“My mind, son,” she can still grin, and does, about it “and the rest of me is not what it used to be!”
But, oh, let me tell you, there was a time…
Those hands were strong and supple. I’ve seen them roll out biscuit dough with practiced ease. I’ve seen ‘em turn that stubborn crank on an old wringer washer and force the buttons through. I’ve had them pull Leon, thankfully, off of me. I’ve felt the strength of them on my backside because I forgot to say “please” or “thank you.” I’ve witnessed the gentleness in them as they picked tiny shards of rocks out of a busted knee. I’ve seen one slip into an old Frank Bolling Spalding and the other grab a baseball when there was absolutely no one else to pitch with. I’ve seen them clap uncontrollably simple because me, Leon or David Mark was in the game. I had them gently rub my stomach ‘til the pain went away. And I can’t count the times I’ve seen them clasped in prayer over some need in the family (usually Leon), church (budget) or community (one of them Cunningham boys).
Let me tell you about those sparkling brown eyes! They could pick out the “just right” Christmas tree from 50 yards away. If you’d just done something “almost good” I’ve seen them glistening with pride. They could look at you and somehow know the way you were telling it might not be just exactly how it happened. They could get plumb down inside you at times. They were the first thing you noticed if you crossed the line. But my favorite part was, late in the evening, when everyone was about asleep, I’d crawl in bed beside her with my favorite Childcraft book. Through her eyes the world of Mother Goose, Peas Porridge Hot, Little Boy Blue, Humpty Dumpty and a myriad of wonderful stories jumped into my little head.
Folks, memories don’t come any better than those.

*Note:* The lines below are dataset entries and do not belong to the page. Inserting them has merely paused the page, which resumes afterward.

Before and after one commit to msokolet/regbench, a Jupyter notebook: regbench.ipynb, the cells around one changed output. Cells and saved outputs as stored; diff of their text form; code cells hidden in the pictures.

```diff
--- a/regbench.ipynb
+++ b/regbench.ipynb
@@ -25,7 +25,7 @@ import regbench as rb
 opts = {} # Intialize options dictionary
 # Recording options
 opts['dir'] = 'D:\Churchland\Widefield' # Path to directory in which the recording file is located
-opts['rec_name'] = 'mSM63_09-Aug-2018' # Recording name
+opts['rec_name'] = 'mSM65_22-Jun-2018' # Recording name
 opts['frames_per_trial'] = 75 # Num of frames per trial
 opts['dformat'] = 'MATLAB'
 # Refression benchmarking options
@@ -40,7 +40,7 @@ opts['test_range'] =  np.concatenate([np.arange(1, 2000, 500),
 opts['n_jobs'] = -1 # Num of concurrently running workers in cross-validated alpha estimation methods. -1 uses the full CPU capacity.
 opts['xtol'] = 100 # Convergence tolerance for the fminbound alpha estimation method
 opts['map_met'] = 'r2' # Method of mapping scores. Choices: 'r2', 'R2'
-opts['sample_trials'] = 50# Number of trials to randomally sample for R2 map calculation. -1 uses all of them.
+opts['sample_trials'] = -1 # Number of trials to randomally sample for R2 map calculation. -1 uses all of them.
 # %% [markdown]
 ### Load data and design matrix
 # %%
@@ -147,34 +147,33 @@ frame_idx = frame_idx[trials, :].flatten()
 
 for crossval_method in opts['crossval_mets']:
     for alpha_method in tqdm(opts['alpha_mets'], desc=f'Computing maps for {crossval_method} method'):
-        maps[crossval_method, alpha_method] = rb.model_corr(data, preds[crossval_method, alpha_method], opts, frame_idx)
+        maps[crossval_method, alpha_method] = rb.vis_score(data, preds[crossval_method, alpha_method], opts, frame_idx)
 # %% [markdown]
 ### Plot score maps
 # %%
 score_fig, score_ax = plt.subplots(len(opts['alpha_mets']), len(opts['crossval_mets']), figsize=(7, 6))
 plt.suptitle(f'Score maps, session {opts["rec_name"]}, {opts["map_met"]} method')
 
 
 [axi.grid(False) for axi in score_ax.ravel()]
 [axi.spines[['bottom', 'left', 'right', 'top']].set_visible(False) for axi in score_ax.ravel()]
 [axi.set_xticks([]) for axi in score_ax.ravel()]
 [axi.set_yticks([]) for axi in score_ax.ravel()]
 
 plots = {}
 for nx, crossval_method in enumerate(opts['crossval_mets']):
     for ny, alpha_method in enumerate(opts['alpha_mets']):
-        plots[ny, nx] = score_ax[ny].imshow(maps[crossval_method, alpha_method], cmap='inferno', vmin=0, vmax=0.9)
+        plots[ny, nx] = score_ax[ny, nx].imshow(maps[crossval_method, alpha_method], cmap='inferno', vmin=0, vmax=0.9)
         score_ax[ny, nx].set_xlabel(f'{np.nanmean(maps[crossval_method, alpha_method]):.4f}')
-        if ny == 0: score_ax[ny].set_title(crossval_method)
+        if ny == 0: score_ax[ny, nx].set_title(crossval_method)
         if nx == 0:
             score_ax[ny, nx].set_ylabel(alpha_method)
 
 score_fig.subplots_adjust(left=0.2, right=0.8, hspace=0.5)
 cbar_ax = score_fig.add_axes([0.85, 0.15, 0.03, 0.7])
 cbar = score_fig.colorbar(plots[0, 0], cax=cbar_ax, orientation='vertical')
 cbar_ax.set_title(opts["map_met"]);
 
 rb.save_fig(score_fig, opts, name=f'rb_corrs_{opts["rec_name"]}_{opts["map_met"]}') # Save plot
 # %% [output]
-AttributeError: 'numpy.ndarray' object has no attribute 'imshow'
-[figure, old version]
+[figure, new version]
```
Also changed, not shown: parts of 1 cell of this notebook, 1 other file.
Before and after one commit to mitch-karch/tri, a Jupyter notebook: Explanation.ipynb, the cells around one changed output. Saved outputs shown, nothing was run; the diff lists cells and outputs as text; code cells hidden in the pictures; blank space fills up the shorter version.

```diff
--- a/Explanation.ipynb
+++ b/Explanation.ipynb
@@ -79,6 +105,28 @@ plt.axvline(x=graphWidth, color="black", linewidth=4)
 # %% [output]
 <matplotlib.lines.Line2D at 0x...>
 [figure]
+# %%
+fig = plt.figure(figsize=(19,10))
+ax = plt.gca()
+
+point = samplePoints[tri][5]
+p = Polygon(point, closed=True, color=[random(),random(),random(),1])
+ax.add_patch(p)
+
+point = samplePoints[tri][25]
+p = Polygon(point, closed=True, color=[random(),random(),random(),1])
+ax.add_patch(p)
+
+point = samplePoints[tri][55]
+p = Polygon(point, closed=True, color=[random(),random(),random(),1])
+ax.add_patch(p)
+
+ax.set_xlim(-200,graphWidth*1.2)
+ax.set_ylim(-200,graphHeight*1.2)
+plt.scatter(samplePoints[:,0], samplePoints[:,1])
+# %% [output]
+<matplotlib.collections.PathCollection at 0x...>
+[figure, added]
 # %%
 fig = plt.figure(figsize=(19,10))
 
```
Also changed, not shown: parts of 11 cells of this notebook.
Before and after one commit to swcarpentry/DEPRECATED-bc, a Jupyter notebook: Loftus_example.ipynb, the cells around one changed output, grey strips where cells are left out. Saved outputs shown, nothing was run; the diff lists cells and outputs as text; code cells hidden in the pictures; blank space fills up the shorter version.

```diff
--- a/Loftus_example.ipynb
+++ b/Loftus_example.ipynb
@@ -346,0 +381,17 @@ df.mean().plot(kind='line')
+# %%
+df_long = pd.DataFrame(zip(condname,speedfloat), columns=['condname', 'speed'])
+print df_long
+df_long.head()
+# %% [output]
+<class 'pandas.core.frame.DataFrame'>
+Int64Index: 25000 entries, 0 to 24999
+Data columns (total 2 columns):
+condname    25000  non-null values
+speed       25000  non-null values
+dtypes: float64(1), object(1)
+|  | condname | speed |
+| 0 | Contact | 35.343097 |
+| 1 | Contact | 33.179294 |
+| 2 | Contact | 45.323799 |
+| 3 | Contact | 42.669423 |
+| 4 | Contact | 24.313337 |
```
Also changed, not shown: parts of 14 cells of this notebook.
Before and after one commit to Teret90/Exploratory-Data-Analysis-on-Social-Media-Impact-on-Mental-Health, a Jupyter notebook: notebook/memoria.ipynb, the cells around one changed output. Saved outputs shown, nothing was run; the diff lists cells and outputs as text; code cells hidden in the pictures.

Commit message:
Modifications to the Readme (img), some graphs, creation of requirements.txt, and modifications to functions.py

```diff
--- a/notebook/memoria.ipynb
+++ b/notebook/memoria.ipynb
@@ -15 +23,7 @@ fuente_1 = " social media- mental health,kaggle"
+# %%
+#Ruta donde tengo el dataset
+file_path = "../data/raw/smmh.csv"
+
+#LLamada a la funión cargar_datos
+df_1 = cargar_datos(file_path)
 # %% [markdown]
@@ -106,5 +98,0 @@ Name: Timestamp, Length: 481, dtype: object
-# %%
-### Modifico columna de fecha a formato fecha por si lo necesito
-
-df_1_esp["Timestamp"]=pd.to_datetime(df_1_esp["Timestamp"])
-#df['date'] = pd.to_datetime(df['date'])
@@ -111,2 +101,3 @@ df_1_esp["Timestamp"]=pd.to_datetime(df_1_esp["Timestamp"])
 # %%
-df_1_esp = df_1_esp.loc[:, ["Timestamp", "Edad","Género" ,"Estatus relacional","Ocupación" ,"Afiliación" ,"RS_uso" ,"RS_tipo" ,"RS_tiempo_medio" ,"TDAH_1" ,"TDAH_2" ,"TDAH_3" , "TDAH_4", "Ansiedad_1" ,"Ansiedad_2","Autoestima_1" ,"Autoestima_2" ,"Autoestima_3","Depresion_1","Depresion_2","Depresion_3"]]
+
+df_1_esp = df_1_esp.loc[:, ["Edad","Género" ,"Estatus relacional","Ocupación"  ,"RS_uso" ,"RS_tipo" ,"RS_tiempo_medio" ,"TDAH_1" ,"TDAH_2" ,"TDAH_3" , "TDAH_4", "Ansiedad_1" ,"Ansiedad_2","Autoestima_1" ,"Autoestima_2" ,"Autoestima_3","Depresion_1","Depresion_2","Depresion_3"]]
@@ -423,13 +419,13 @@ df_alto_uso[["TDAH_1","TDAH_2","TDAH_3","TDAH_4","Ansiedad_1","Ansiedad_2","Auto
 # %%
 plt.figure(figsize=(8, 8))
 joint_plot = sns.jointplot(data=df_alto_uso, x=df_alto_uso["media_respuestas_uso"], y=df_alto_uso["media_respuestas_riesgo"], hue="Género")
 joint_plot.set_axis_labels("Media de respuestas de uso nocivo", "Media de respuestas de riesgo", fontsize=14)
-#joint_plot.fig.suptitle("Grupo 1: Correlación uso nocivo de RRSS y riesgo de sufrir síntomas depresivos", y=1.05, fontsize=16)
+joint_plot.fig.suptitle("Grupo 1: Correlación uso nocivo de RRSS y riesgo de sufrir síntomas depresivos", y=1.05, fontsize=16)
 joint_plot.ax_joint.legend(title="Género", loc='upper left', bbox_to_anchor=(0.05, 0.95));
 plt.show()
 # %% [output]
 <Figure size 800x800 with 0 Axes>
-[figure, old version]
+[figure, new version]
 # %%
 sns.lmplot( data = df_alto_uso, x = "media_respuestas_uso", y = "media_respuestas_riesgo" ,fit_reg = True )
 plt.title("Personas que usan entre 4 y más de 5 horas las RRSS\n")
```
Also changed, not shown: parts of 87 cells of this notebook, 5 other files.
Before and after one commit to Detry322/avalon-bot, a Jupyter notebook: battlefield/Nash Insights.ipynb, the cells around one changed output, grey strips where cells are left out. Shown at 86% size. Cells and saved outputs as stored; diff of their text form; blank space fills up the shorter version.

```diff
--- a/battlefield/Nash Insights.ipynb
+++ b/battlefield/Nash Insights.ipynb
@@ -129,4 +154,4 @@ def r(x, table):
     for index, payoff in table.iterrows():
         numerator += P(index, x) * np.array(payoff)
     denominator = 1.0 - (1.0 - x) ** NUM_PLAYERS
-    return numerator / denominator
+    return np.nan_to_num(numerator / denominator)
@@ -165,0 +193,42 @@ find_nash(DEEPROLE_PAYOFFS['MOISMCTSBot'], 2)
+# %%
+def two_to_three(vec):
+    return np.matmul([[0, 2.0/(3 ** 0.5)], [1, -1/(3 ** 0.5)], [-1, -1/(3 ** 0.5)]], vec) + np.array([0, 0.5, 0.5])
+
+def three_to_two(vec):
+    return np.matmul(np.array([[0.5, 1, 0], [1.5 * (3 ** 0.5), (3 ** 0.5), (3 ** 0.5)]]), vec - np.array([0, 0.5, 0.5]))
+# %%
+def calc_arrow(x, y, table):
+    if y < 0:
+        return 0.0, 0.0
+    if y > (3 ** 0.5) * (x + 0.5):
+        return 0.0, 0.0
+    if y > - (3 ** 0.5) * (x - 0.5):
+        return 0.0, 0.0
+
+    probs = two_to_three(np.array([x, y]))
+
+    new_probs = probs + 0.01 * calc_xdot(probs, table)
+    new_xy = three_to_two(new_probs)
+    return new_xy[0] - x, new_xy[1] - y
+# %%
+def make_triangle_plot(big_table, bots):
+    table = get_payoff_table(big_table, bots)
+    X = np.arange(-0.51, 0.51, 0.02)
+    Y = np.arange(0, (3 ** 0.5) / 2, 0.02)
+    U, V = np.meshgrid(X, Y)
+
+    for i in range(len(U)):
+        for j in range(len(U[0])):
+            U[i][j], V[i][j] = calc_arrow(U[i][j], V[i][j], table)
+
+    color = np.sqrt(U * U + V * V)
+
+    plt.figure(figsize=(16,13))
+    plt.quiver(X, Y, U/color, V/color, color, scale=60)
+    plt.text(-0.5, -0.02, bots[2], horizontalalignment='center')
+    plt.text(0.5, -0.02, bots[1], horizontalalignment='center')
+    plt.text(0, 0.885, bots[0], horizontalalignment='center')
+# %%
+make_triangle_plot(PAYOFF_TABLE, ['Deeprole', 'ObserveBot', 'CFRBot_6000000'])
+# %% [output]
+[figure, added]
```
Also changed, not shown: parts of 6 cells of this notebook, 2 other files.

Let me tell you about the legs that shuffle along today. Me and Leon, David, Joe and Richard Gooch toped the little rise down past where George Sexton’s house would sit a few years later. This was the winter of 1954, maybe ’55. The last thing she said was, “Don’t you boys go near that frozen pond.” It was dangerous.
David was the lightest, so we sent him out to see if the ice would hold. It didn’t. He fell through and except for some quick thinking from Leon, we might have lost him. His pants were frozen to him and his lips were a solid blue by the time we covered the half mile back to the ridge.
It was a good 100 yards on a gentle slope from the house to the little rise we were helping David up. We were not even fully up the hill when I saw the back door fly open. I don’t know ‘til this day how she knew we had problems. Shoot, we came back home that way nearly every day. Mother leaped off the back porch and sprinted down to us. I’m telling you, Jesse Owens couldn’t have caught her. She swooped David up in her arms and sprinted back to the house. She soaked and rubbed David’s legs for hours. She poured hot chocolate down him. I never once saw her tend to the snow still clinging to her own bare feet.
No matter how lightly I’d cry out with an aliment in the middle of the night Mom would be over me in a split second. She had super ears! If I whispered to David at supper that I’d get even with him before bedtime, she’d hear every word and thwart my plans. When I was a little late coming in from a date and tried to ease quietly in the back door she’d meet me coming down the hall, “Son, how was your date? Would you like something to eat?” You’d better come home straight and right, she’d hear you and get up; I don’t care how late it was!
Mother had the prettiest hair in church. When Brother Hatcher chased after those scriptural rabbits, we’d scope out the various hairdos. Mom won every time! It was soft, thick and dark. Funny thing, I don’t remember her especially caring for it, it just always fell right. Sometimes, as she read the adventures of the Bobsey Twins to me, I’d twist it through my fingers. There is comfort there that lasts a lifetime.
Mom was smarter than anybody in town. If you squeezed her just right she’d almost write your report for you. She was a walking encyclopedia on presidents, wars, the Great Depression, Houdini, the Scopes Trial, Ecclesiastes, hummingbirds, kite building, Shakespeare and clay modeling. She knew how to punch the hole just right so the air could get in and the lightening bugs couldn’t get out.
It doesn’t take an Einstein, then or now, to know that Leon, David and I got the luck of the draw.
You look closely today and you’ll see an older, tired, weaker lady with a slight stoop in her shoulders and a hesitation in her step. I don’t even notice. I see the greatest mother placed on earth this side of Ruth and Naomi, Lois and Unice...